Social anxiety (alternatively: social-contact uncertainty) in the university context can lead to reduced health, well-being, and performance, and can even cause premature leaving of education. With the present study, we intended to supplement cross-sectional studies on students' autistic traits and social anxiety with longitudinal findings. We measured autistic traits and social-contact uncertainty of 118 university students on two occasions, roughly 1 year apart. Correlation, multiple regression, and cross-lagged analyses showed that more pronounced autistic traits predicted higher future social-contact uncertainty. Social-contact uncertainty did not predict autistic traits. We conclude that university students who are high in autistic traits tend not only to be more socially anxious at the moment but have a heightened risk of still being so in the future.

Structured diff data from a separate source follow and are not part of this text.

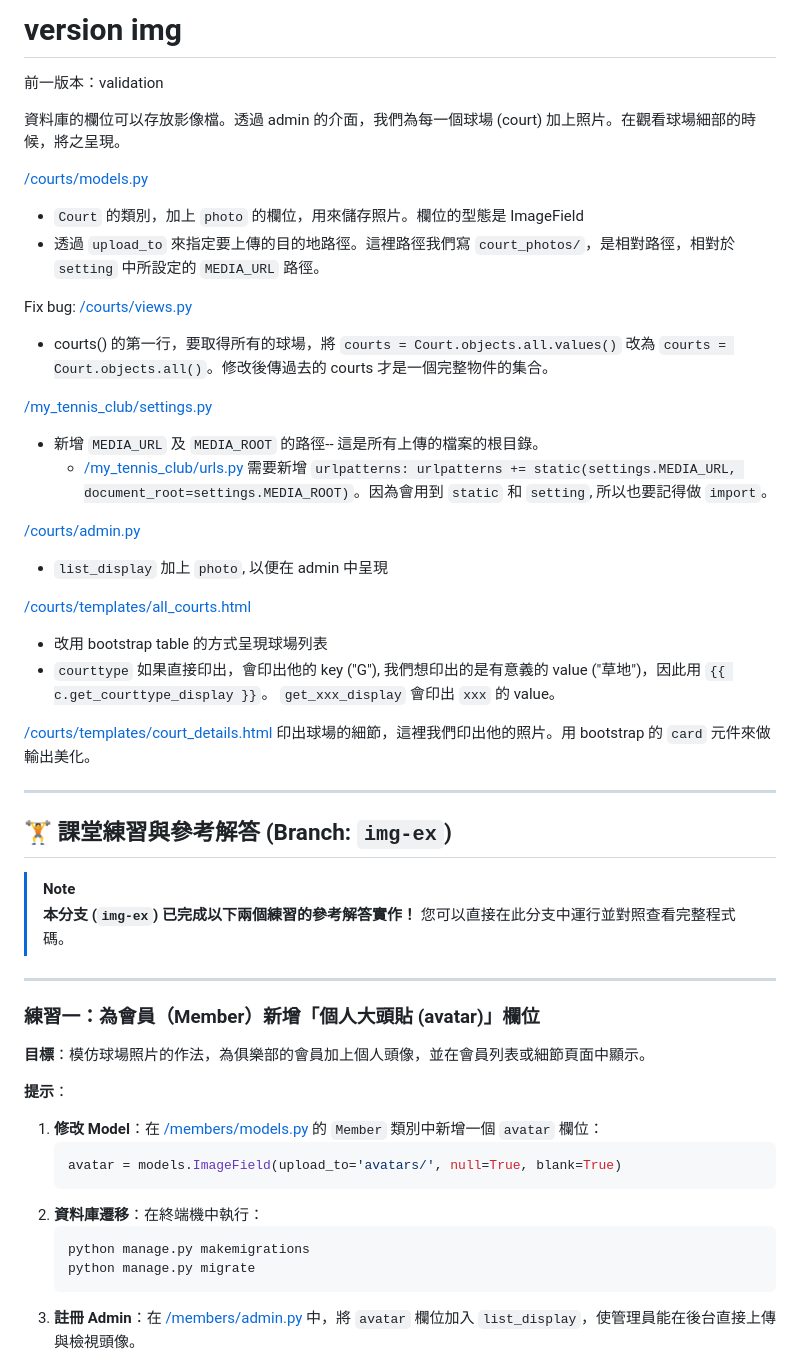
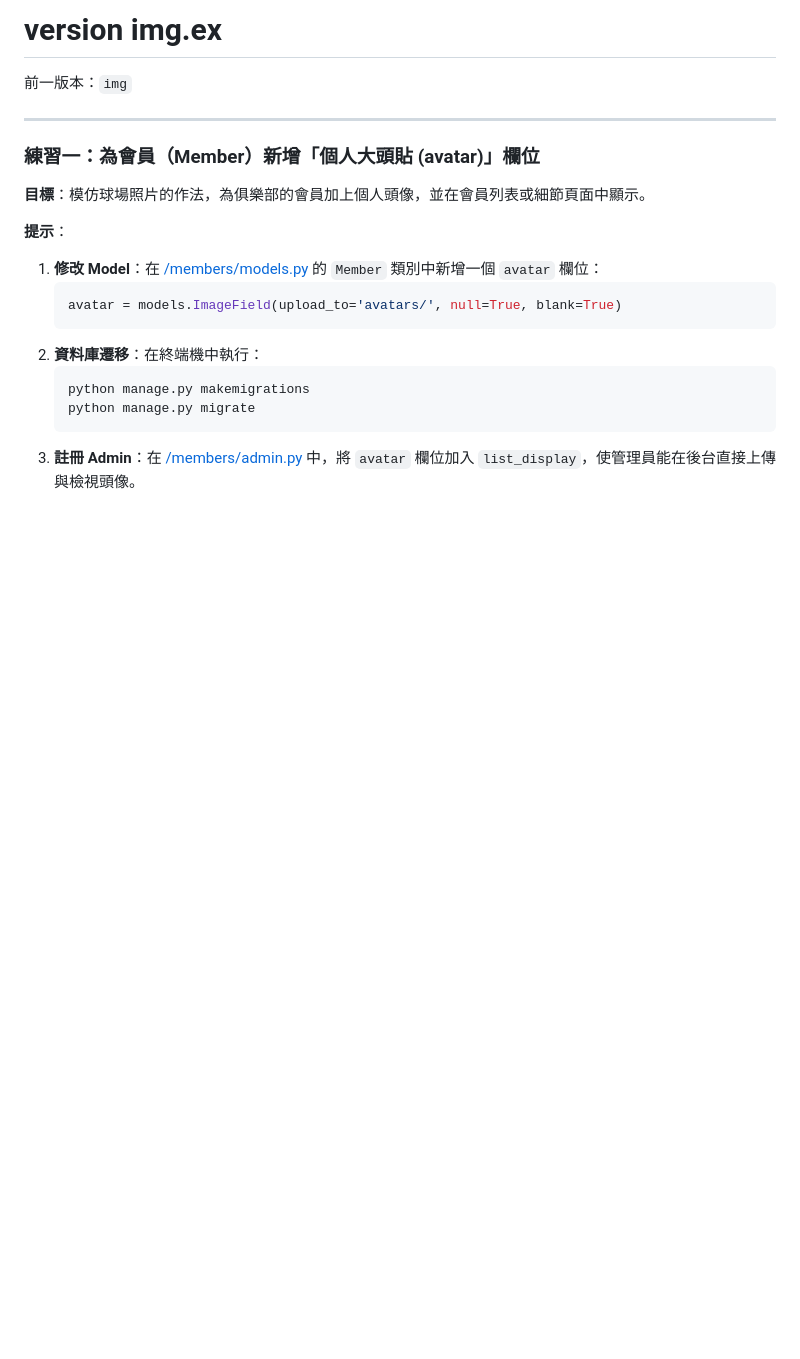
Before and after one commit to nlhsueh/nlh_tennis_club, a Markdown page: readme.md, the part around the change. GitHub-like rendering; blank space fills up the shorter version.

Commit message:
Update readme for img.ex branch

```diff
--- a/readme.md
+++ b/readme.md
@@ -1,36 +1,6 @@
-# version img
+# version img.ex
 
-前一版本：validation
-
-資料庫的欄位可以存放影像檔。透過 admin 的介面，我們為每一個球場 (court) 加上照片。在觀看球場細部的時候，將之呈現。
-
-[/courts/models.py](/courts/models.py)
-* `Court` 的類別，加上 `photo` 的欄位，用來儲存照片。欄位的型態是 ImageField
-* 透過 `upload_to` 來指定要上傳的目的地路徑。這裡路徑我們寫 `court_photos/`，是相對路徑，相對於 `setting` 中所設定的 `MEDIA_URL` 路徑。
-
-Fix bug: [/courts/views.py](/courts/views.py)
-* courts() 的第一行，要取得所有的球場，將 `courts = Court.objects.all.values()` 改為 `courts = Court.objects.all()`。修改後傳過去的 courts 才是一個完整物件的集合。
-
-[/my_tennis_club/settings.py](/my_tennis_club/settings.py)
-* 新增 `MEDIA_URL` 及 `MEDIA_ROOT` 的路徑-- 這是所有上傳的檔案的根目錄。
-    * [/my_tennis_club/urls.py](/my_tennis_club/urls.py) 需要新增 `urlpatterns: urlpatterns += static(settings.MEDIA_URL, document_root=settings.MEDIA_ROOT)`。因為會用到 `static` 和 `setting`, 所以也要記得做 `import`。
-
-[/courts/admin.py](/courts/admin.py)
-* `list_display` 加上 `photo`, 以便在 admin 中呈現
-
-[/courts/templates/all_courts.html](/courts/templates/all_courts.html)
-* 改用 bootstrap table 的方式呈現球場列表
-* `courttype` 如果直接印出，會印出他的 key ("G"), 我們想印出的是有意義的 value ("草地")，因此用 `{{ c.get_courttype_display }}`。 `get_xxx_display` 會印出 `xxx` 的 value。
-
-[/courts/templates/court_details.html](/courts/templates/court_details.html) 印出球場的細節，這裡我們印出他的照片。用 bootstrap 的 `card` 元件來做輸出美化。
-
----
-
-## 🏋️ 課堂練習與參考解答 (Branch: `img-ex`)
-
-> [!NOTE]
-> **本分支 (`img-ex`) 已完成以下兩個練習的參考解答實作！**
-> 您可以直接在此分支中運行並對照查看完整程式碼。
+前一版本：`img`
 
 ---
 
```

Due to her political activism, Greta Thunberg's autism diagnosis has come to public awareness. The straightforward appearances of an autistic teenager as a speaker in front of commissions, in numerous interviews, and in the public could give the impression that autistic characteristics result in being unimpressed with challenging social situations. At the theoretical level, it could be argued that more pronounced autistic characteristics are accompanied by lower social motivation and attention (1), potentially leading to emotional indifference with regard to being judged by other people. However, this view is hardly in line with the empirical situation, because evaluative social anxiety is elevated—not attenuated—in autistic people or in people who are high in autistic traits [e.g., (2, 3)]. One can therefore rather assume that the autistic specificities in social cognition, such as difficulties in decoding others' non-verbal behavior [e.g., (4)], lead to poorer interpersonal functioning or social-contact uncertainty even in non-clinical populations (3, 5).

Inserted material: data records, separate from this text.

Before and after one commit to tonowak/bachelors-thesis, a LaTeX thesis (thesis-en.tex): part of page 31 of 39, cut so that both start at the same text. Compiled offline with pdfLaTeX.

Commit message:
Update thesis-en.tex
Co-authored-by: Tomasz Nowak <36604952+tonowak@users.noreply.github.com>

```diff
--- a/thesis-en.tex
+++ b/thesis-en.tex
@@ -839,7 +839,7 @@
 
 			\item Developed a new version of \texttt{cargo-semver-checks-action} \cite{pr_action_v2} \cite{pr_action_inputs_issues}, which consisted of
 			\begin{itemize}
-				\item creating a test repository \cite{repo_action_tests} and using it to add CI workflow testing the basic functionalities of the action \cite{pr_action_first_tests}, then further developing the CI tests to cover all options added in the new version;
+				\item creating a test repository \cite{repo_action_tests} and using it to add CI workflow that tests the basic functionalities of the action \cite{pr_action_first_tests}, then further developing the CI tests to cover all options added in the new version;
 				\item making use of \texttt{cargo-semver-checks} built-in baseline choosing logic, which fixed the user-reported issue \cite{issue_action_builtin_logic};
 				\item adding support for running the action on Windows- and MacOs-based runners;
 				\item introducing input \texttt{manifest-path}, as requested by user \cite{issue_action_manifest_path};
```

Social-contact uncertainty is defined by feelings of personal inadequacy, inferiority, and self-deprecation in social contact; self-doubt, self-insecurity, and negative expectations regarding communication and interpersonal behavior with others are predominant (6) [Note that the official English term interpersonal sensitivity may be misleading in the context of autism research; the direct translation of Franke's (6) German term Unsicherheit im Sozialkontakt to social-contact uncertainty appears to be more useful]. The psychological experiences of high social-contact uncertainty and social anxiety distortion/social phobia, as defined in the Diagnostic and Statistical Manual of Mental Disorders [5th ed.; DSM−5; (7)], overlap to a great extent. In contrast to social anxiety as a disorder, social-contact uncertainty refers to individual differences on a continuum from slight social insecurity to a feeling of total personal deficiency. Gradations in social-contact uncertainty can also be measured and quantified in non-clinical populations such as university students (6).
Freeth et al. (2) pointed out that social anxiety is problematic for students in the UK university context, as the typical work environment is very social; therefore, studying may reduce health, well-being, and performance in socially anxious students and may even cause them to prematurely leave education [see also (8)]. This may also be true for Switzerland, where the present study was conducted; the students frequently have to work together in groups and present their academic works to audiences, and they are required to be in personal contact with their teachers. The reason for socially anxious students' difficulties in such situations may well lie in the adverse self-view, beliefs, and expectations related to social-contact uncertainty as described above.
A few studies have focused on the relationship between autistic traits and social anxiety in university students. These studies found that students higher in autistic traits were more socially anxious [e.g., (2, 9)]. Since these studies were cross-sectional, we aimed at complementing their findings by a longitudinal study on the prediction of social-contact uncertainty (which conceptually overlaps with continuous measures of the psychological experience of social anxiety). We expected that having a higher number of autistic traits would predict higher social-contact uncertainty 1 year later. In contrast, we did not assume that social-contact uncertainty would predict later autistic traits, because this would contradict the notion of autism as a developmental condition [(7); but see (10)].
Participants and Procedure
We aimed for a minimum of 110 participants. This size of group would be required to detect even a relationship small in size in a multiple regression model (power analysis with G*Power 3.1: linear multiple regression, random model, a priori; input parameters: two-tailed, H1 ρ2 = 0.10, H0 ρ2 = 0, α = 0.05, 1–β = 0.80, number of predictors = 2). This sample size would also slightly exceed the minimum size of 100 participants for a path model with four variables (11).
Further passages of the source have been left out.